#5. Premiering in competition at 2020’s Berlinale and winner of its jury Teddy Award (for LGBT cinema), Tsai Ming-liang’s Days very much continues and deepens its director’s trademark minimalism, here going so far as to renounce attempts to extrapolate a storyline over its characters. More austere than Stray Dogs, his 2013 post-apocalyptic masterpiece notorious for its final 14-min shot of a mural, and an even further cry from the auteur’s 1992 breakthrough Rebels of the Neon God, in which Tsai’s poetic sensibilities were heavily infused with punkish ennui, Days arguably constitutes the summation of Tsai’s artistic, working, and personal careers. For one, his longtime collaborator and muse Lee Kang-sheng appears in one of the only two roles. (Lee has appeared in all of Tsai’s films, feature or documentary, and was cited by the director as the “sole reason” he continues to make films.) His onscreen presence inseparable from Tsai — from a wayward student in Rebels to the disillusioned salesman in Vive L’Amour to a devastated and impoverished father in Stray Dogs — Lee ages alongside Tsai’s filmography, charting the often solitary life of a film icon through his tumultuous decades of acting, aging, and physical ailments.
And yet, something about Days strongly suggests a finality to it, more so than Tsai’s self-purported retirement after Stray Dogs (which concluded with his signature right before the end credits). Where Stray Dogs had the semblance of a narrative, even courting discussion over its supposedly elliptical presentation, Days remains firmly a faithful representation of observed reality, its formal rigor reminiscent of James Benning and Helena Wittmann. This discipline trains the viewer’s focus onto the image, distilling its ever-minute shifts, patterns, rhythms — subjects whose sheer existence has long been undermined with the advent of film, its storytelling modes, its editing (Kuleshov or otherwise), and its incapacity to be employed in service of the analytical calm that has come to shape its painterly and photographic predecessors. If it should be labeled as soporific and pointless, then so be it.
Lee’s visage, of a man now fifty, opens the film; he sits in a house by the countryside, staring at the pouring rain outside. Soon after, a younger man enters the picture but not the frame; played by Laotian newcomer Anong Houngheaungsy, the man dwells in a city apartment, gracefully engaging in tasks of mundane beauty, such as stoking a fire, washing and plucking vegetables, etc. The two men go about their separate lives, and slowly we begin to wonder how each is ever connected to the other; are they estranged relatives or ex-lovers, or complete strangers whose lives realize some semblance of harmony despite never having met?
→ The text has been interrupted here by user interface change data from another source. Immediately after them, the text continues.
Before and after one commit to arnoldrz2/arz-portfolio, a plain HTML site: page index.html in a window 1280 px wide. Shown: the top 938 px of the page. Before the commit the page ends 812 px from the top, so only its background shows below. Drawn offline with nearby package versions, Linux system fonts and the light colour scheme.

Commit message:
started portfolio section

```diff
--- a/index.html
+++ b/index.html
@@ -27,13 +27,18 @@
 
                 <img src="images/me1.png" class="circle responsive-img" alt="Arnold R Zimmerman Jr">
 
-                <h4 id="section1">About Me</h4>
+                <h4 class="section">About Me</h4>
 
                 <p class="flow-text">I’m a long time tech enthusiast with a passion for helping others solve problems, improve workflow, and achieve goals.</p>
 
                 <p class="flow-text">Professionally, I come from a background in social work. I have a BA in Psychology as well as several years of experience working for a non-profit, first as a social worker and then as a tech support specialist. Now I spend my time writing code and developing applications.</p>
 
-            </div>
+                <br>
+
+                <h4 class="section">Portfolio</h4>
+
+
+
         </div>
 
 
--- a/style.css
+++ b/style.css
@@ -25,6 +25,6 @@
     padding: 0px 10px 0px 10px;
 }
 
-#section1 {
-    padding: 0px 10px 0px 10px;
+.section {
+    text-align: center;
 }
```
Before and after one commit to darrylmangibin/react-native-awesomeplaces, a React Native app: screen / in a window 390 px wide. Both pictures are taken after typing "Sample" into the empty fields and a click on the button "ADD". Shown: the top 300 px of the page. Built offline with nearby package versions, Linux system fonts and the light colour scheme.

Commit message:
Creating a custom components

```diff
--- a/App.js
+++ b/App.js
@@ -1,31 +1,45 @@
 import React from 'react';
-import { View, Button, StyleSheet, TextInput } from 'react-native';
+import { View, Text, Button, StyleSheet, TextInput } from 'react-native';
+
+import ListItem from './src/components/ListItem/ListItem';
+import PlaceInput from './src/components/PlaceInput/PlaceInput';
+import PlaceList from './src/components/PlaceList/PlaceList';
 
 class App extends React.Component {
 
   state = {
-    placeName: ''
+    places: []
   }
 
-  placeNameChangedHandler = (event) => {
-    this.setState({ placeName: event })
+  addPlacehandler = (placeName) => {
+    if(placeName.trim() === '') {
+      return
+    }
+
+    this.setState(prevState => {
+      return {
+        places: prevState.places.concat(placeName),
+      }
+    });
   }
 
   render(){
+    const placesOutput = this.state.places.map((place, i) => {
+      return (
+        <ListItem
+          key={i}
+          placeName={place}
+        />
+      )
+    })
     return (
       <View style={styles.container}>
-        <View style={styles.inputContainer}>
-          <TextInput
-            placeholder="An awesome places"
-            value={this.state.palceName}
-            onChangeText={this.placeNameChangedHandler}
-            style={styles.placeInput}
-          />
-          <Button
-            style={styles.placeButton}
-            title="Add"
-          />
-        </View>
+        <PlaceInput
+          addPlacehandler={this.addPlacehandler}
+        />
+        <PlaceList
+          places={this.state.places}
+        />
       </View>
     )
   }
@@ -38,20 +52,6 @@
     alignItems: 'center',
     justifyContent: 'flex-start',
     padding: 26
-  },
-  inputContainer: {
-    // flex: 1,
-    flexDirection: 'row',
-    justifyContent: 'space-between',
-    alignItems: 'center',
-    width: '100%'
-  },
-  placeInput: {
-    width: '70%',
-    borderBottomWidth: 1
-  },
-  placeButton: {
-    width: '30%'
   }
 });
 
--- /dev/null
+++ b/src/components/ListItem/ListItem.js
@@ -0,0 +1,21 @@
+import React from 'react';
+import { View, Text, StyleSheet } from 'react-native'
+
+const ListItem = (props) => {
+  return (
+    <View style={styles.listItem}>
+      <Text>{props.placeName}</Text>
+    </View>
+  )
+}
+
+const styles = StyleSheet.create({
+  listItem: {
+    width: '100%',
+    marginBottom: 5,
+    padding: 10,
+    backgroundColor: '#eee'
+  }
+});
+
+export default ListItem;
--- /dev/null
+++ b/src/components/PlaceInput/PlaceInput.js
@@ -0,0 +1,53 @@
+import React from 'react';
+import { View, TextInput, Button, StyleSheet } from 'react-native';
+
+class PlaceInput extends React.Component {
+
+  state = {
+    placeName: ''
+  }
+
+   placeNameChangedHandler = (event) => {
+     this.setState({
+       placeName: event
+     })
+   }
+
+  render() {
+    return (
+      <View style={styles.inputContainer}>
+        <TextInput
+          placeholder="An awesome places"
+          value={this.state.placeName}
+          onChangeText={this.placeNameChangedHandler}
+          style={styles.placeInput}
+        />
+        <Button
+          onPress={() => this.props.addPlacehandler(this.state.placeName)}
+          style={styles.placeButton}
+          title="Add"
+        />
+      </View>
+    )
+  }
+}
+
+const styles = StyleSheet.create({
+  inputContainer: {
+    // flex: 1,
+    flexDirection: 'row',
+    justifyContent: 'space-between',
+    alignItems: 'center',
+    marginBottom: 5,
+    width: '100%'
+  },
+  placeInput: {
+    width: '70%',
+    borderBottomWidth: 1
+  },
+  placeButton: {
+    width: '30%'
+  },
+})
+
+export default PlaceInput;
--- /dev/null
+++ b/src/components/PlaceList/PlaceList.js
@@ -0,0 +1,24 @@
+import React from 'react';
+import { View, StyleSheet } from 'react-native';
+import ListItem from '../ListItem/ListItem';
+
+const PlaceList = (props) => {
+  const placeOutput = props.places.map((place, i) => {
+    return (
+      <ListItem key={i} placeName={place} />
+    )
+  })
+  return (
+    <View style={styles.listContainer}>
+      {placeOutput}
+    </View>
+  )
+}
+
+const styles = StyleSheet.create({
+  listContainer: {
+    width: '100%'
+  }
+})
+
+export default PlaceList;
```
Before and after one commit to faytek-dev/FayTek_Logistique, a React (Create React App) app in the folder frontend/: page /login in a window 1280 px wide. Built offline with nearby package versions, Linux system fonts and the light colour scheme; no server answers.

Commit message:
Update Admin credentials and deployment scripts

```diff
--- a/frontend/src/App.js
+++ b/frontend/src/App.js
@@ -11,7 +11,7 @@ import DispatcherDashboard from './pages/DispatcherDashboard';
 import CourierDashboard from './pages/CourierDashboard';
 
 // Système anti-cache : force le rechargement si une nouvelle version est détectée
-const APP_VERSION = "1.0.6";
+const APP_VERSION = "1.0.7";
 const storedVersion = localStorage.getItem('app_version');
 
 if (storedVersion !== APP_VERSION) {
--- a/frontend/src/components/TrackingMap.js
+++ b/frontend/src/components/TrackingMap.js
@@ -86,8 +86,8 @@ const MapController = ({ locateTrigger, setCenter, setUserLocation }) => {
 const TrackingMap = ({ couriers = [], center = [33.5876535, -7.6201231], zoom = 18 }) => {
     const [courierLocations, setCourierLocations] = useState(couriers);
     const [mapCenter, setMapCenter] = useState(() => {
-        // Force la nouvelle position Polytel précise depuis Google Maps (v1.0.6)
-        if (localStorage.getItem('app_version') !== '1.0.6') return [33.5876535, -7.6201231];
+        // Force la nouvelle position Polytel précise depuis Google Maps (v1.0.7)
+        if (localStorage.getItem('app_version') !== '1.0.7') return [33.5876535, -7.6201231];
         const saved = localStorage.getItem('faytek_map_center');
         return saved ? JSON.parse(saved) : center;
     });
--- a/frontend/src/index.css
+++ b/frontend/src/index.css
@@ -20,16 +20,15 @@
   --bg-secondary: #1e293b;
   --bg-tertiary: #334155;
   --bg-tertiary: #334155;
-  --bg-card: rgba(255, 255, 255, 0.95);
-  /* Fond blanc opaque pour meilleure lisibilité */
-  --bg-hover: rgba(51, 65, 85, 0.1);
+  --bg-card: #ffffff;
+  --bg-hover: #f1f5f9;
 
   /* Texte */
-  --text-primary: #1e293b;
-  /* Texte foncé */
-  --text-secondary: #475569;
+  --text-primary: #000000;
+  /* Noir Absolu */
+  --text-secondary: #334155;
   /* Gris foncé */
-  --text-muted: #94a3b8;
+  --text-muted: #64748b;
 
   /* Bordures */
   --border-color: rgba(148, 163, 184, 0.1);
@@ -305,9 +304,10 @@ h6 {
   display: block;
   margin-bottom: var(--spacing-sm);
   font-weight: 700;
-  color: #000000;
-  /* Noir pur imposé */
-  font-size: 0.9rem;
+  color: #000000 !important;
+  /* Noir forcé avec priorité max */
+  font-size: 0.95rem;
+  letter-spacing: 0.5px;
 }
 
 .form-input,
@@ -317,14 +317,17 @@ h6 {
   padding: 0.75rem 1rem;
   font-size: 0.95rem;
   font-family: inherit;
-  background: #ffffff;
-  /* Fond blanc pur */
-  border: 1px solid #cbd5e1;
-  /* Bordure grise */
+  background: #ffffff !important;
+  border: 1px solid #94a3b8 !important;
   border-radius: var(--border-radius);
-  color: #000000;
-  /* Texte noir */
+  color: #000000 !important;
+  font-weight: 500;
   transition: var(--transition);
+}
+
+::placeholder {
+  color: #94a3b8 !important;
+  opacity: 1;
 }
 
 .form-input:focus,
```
It is only an hour into the film when they are brought within the same frame. The moment is sudden: Lee has booked a hotel room in the city, where he answers a text on his cellphone, before stripping and laying face-down on the bed, following which two hands, Houngheuangsy’s, inch their way into the frame and onto his legs, caressing them in the foreplay to their massage session. The latter is very much a prostitute in this exchange, servicing — over two unbroken shots lasting nineteen minutes in total — Lee’s aging yet Adonic body, weathered over time yet oiled and erotically lustrous, before culminating in an off-screen but no less cathartic climax.
The refusal to qualify the lives of both men with plot points or cursory suggestions of their loneliness or homosexuality, doing away with the depiction of events leading up to their encounter, marks a radical departure in cinematic representation (though a pretty commonplace style of Tsai’s) in which the adage of “show, not tell” is taken to its semantic extreme. It is also a deeply humanist endeavor, relegating the political concerns that distinctly marked Stray Dogs, et al. to a backdrop and dispensing with class, language, ethnic, and age boundaries altogether in portraying the ebbs and flows of two separate narratives which, for a brief moment in the eons of banality and repetition, cross each other. Coupled with Tsai’s emphasis on corporeality, of bodies and spaces often sidelined by the ferocities of montage and incident, Days takes on a diaristic role in documenting the days and lives of men with muted yet dignified splendor.